====== PROVIDED DATA ======
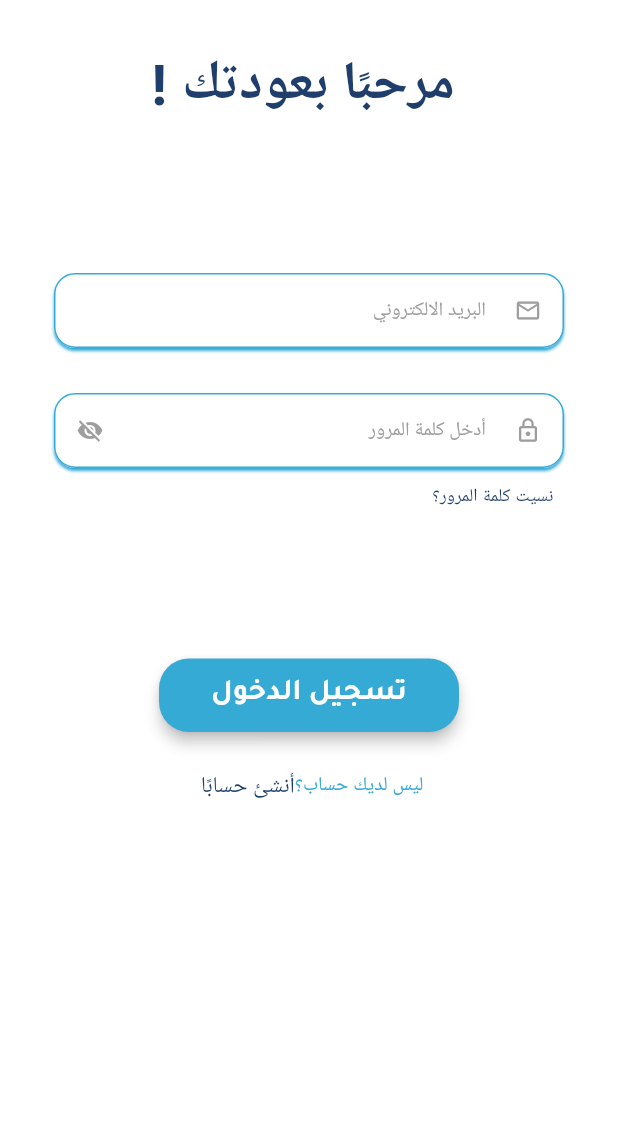
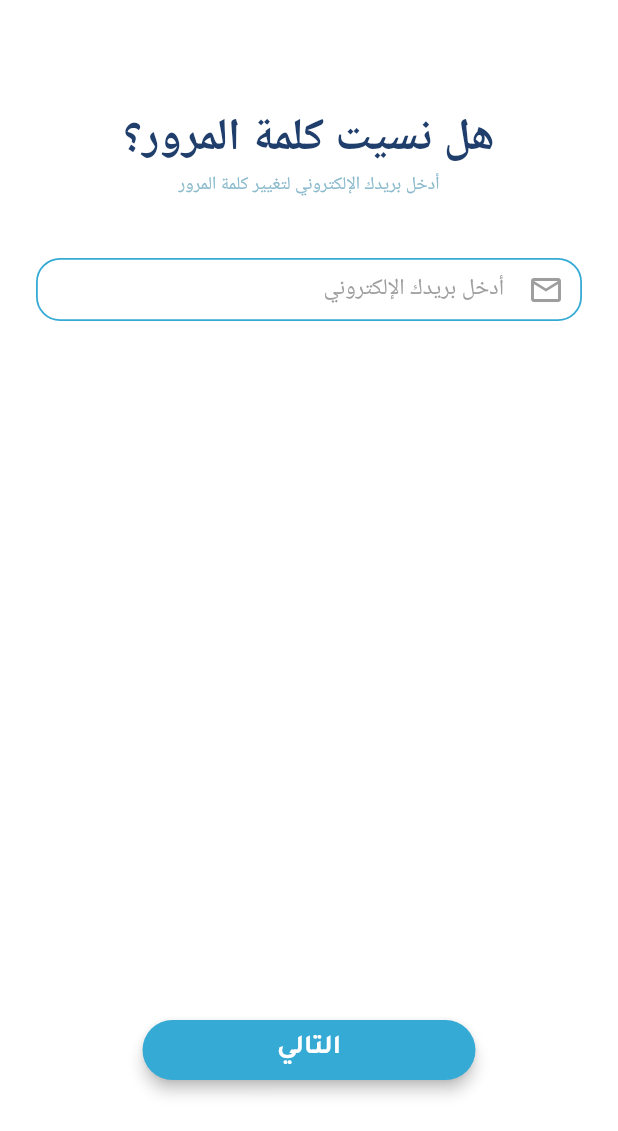
Before and after one commit to FatmaRmadan225/MediCall, a Flutter app: the LoginView screen opened by its route, after a tap on "نسيت كلمة المرور؟", on a phone screen of 412 x 824 dp, the part 105-1236 px from its top. Run offline on Flutter 3.47's test engine with Material 3 defaults, Android fonts, the phone set to English and light mode, and no system bars; our stand-ins replace flutter_svg, go_router, image_picker; project files that could hold a hidden picture were left out.

Commit message:
add forget password

```diff
--- /dev/null
+++ b/lib/features/authentication/presentation/views/forget_password/screens/forgot_pass_screen.dart
@@ -0,0 +1,94 @@
+import 'package:flutter/material.dart';
+import 'package:grad_project/features/authentication/presentation/views/forget_password/screens/pass_code.dart';
+import 'package:grad_project/features/authentication/presentation/views/forget_password/widgets/CustomTextField.dart';
+import 'package:grad_project/features/authentication/presentation/views/forget_password/widgets/custom_button.dart';
+
+class ForgotPasswordScreen extends StatelessWidget {
+  const ForgotPasswordScreen({super.key});
+
+  @override
+  Widget build(BuildContext context) {
+    return Directionality(
+      textDirection: TextDirection.rtl, // دعم العربية
+      child: Scaffold(
+        backgroundColor: Colors.white, // خلفية الشاشة بيضاء
+        resizeToAvoidBottomInset: true,
+        body: SafeArea(
+          child: Column(
+            children: [
+              /// ------------------- LOGO -------------------
+              const SizedBox(height: 30),
+              Align(
+                alignment: Alignment.topCenter,
+                child: SizedBox(
+                  height: 40,
+                  child: Image.asset(
+                    "assets/images/medicall2(1)(1).png",
+                    fit: BoxFit.contain,
+                  ),
+                ),
+              ),
+
+              const SizedBox(height: 70),
+
+              /// ------------------- TITLE -------------------
+              Expanded(
+                child: Column(
+                  children: [
+                    const Text(
+                      'هل نسيت كلمة المرور؟',
+                      style: TextStyle(
+                        fontSize: 30,
+                        fontWeight: FontWeight.bold,
+                        color: Color(0xFF1F3E6C),
+                      ),
+                    ),
+                    const Text(
+                      'أدخل بريدك الإلكتروني لتغيير كلمة المرور',
+                      style: TextStyle(fontSize: 12, color: Color(0xFF8ABACC)),
+                      textAlign: TextAlign.left,
+                    ),
+
+                    const SizedBox(height: 40),
+
+                    /// ------------------- EMAIL INPUT -------------------
+                    Padding(
+                      padding: const EdgeInsets.symmetric(horizontal: 24),
+                      child: CustomTextField2(
+                        hintText: 'أدخل بريدك الإلكتروني',
+                        prefixIcon: Icons.email_outlined,
+                        isPassword: false, // البريد ليس Password
+                      ),
+                    ),
+
+                    const SizedBox(height: 130),
+                  ],
+                ),
+              ),
+
+              /// ------------------- SUBTITLE -------------------
+
+              /// ------------------- NEXT BUTTON -------------------
+              Padding(
+                padding: const EdgeInsets.symmetric(horizontal: 5),
+                child: CustomButton(
+                  text: "التالي",
+                  onPressed: () {
+                    Navigator.push(
+                      context,
+                      MaterialPageRoute(
+                        builder: (context) => const VerificationCodeScreen(),
+                      ),
+                    );
+                  },
+                ),
+              ),
+
+              const SizedBox(height: 30),
+            ],
+          ),
+        ),
+      ),
+    );
+  }
+}
--- /dev/null
+++ b/lib/features/authentication/presentation/views/forget_password/widgets/CustomTextField.dart
@@ -0,0 +1,83 @@
+import 'package:flutter/material.dart';
+import 'package:grad_project/constants.dart';
+
+// تأكدي أن priColor موجود هنا
+
+class CustomTextField2 extends StatefulWidget {
+  final String hintText;
+  final IconData prefixIcon;
+  final bool isPassword;
+
+  const CustomTextField2({
+    super.key,
+    required this.hintText,
+    required this.prefixIcon,
+    this.isPassword = false,
+  });
+
+  @override
+  State<CustomTextField2> createState() => _CustomTextField2State();
+}
+
+class _CustomTextField2State extends State<CustomTextField2> {
+  bool obscure = true;
+
+  @override
+  Widget build(BuildContext context) {
+    return Container(
+      height: 42,
+      decoration: BoxDecoration(
+        color: Colors.white,
+        borderRadius: BorderRadius.circular(16),
+      ),
+      child: Directionality(
+        textDirection: TextDirection.rtl,
+        child: TextFormField(
+          textAlign: TextAlign.right,
+          obscureText: widget.isPassword ? obscure : false,
+          style: const TextStyle(color: Colors.grey),
+          decoration: InputDecoration(
+            labelText: widget.hintText,
+            labelStyle: const TextStyle(fontSize: 15, color: Colors.grey),
+
+            // الأيقونة على اليمين مع انعكاس أفقي
+            prefixIcon: Transform(
+              alignment: Alignment.center,
+              transform: Matrix4.rotationY(3.14159),
+              child: Icon(
+                widget.prefixIcon,
+                color: Colors.grey,
+                size: 24,
+              ),
+            ),
+
+            // أيقونة إظهار/إخفاء كلمة المرور
+            suffixIcon: widget.isPassword
+                ? IconButton(
+                    icon: Icon(
+                      obscure ? Icons.visibility_off : Icons.visibility,
+                      color: Colors.grey,
+                      size: 24,
+                    ),
+                    onPressed: () {
+                      setState(() {
+                        obscure = !obscure;
+                      });
+                    },
+                  )
+                : null,
+
+            enabledBorder: OutlineInputBorder(
+              borderSide: BorderSide(color: priColor, width: 1.2),
+              borderRadius: BorderRadius.circular(16),
+            ),
+            focusedBorder: OutlineInputBorder(
+              borderSide: BorderSide(color: priColor, width: 1.2),
+              borderRadius: BorderRadius.circular(16),
+            ),
+          ),
+        ),
+      ),
+    );
+  }
+}
--- /dev/null
+++ b/lib/features/authentication/presentation/views/forget_password/widgets/custom_button.dart
@@ -0,0 +1,45 @@
+import 'package:flutter/material.dart';
+import 'package:grad_project/constants.dart';
+
+
+
+class CustomButton extends StatelessWidget {
+  const CustomButton({
+    super.key,
+    required this.onPressed,
+    required this.text,
+  });
+
+  final Function()? onPressed;
+  final String text;
+
+  @override
+  Widget build(BuildContext context) {
+    return Padding(
+      padding: const EdgeInsets.symmetric(horizontal: 90),
+      child: SizedBox(
+        width: double.infinity,
+        child: ElevatedButton(
+          onPressed: onPressed,
+          style: ElevatedButton.styleFrom(
+            backgroundColor: kPrimaryColorB,
+            foregroundColor: Colors.white,
+            padding: const EdgeInsets.symmetric(vertical: 5),
+            shape: RoundedRectangleBorder(
+              borderRadius: BorderRadius.circular(20),
+            ),
+            elevation: 4,
+          ),
+          child: Text(
+            text,
+            style: const TextStyle(
+              fontSize: 18,
+              fontFamily: "Tajawal",
+              fontWeight: FontWeight.w700,
+            ),
+          ),
+        ),
+      ),
+    );
+  }
+}
--- a/lib/main.dart
+++ b/lib/main.dart
@@ -15,7 +15,7 @@ class MediApp extends StatelessWidget {
       debugShowCheckedModeBanner: false,
       locale: Locale("ar"),
   routerConfig: AppRouter.router,
-         localizationsDelegates: const [
+        localizationsDelegates: const [
                 S.delegate,
                 GlobalMaterialLocalizations.delegate,
                 GlobalWidgetsLocalizations.delegate,
--- a/lib/utils/app_router.dart
+++ b/lib/utils/app_router.dart
@@ -1,4 +1,7 @@
 import 'package:go_router/go_router.dart';
+import 'package:grad_project/features/authentication/presentation/views/forget_password/screens/ResetPasswordScreen.dart';
+import 'package:grad_project/features/authentication/presentation/views/forget_password/screens/forgot_pass_screen.dart';
+import 'package:grad_project/features/authentication/presentation/views/forget_password/screens/pass_code.dart';
 import 'package:grad_project/features/authentication/presentation/views/login_view.dart';
 import 'package:grad_project/features/authentication/presentation/views/sign_up_view.dart';
 import 'package:grad_project/features/authentication/presentation/views/step2_view.dart';
@@ -18,6 +21,9 @@ abstract class AppRouter {
   static const String kSignUp = "/sign_up_page";
   static const String kSign2Up = "/sign_up_steptwo_page";
   static const String kSign3Up = "/sign_up_stepthree_page";
+  static const String forgetpass = "/forget_password_page";
+  static const String kPassCode = "/pass_code_page";
+  static const String kResetPassword = "/reset_password_page";
 
   static final router = GoRouter(
     routes: [
@@ -34,8 +40,12 @@ abstract class AppRouter {
       GoRoute(path: kChoicePage, builder: (context, state) => ChoicePageView()),
       GoRoute(path: kLoginPage, builder: (context, state) => LoginView()),
       GoRoute(path: kSignUp, builder: (context, state) => SignUpView()),
-       GoRoute(path: kSign2Up, builder: (context, state) => Step2View()),
-        GoRoute(path: kSign3Up, builder: (context, state) => Step3View()),
+      GoRoute(path: kSign2Up, builder: (context, state) => Step2View()),
+      GoRoute(path: kSign3Up, builder: (context, state) => Step3View()),
+      GoRoute(path: forgetpass, builder: (context, state) => ForgotPasswordScreen()),
+      GoRoute(path: kPassCode, builder: (context, state) => VerificationCodeScreen()),
+      GoRoute(path: kResetPassword, builder: (context, state) => ResetPasswordScreen()),
+
     ],
   );
 }
```
Also changed, not shown: lib/features/authentication/presentation/views/forget_password/screens/ResetPasswordScreen.dart (added, +92 -0 lines), lib/features/authentication/presentation/views/forget_password/screens/pass_code.dart (added, +140 -0 lines), lib/features/authentication/presentation/views/login_view.dart (+8 -4 lines).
======
TASK OBJECTIVE:
Which lines of the data include "path"? Copy each of them.

WRITTEN REPLY:
       GoRoute(path: kChoicePage, builder: (context, state) => ChoicePageView()),
       GoRoute(path: kLoginPage, builder: (context, state) => LoginView()),
       GoRoute(path: kSignUp, builder: (context, state) => SignUpView()),
-       GoRoute(path: kSign2Up, builder: (context, state) => Step2View()),
-        GoRoute(path: kSign3Up, builder: (context, state) => Step3View()),
+      GoRoute(path: kSign2Up, builder: (context, state) => Step2View()),
+      GoRoute(path: kSign3Up, builder: (context, state) => Step3View()),
+      GoRoute(path: forgetpass, builder: (context, state) => ForgotPasswordScreen()),
+      GoRoute(path: kPassCode, builder: (context, state) => VerificationCodeScreen()),
+      GoRoute(path: kResetPassword, builder: (context, state) => ResetPasswordScreen()),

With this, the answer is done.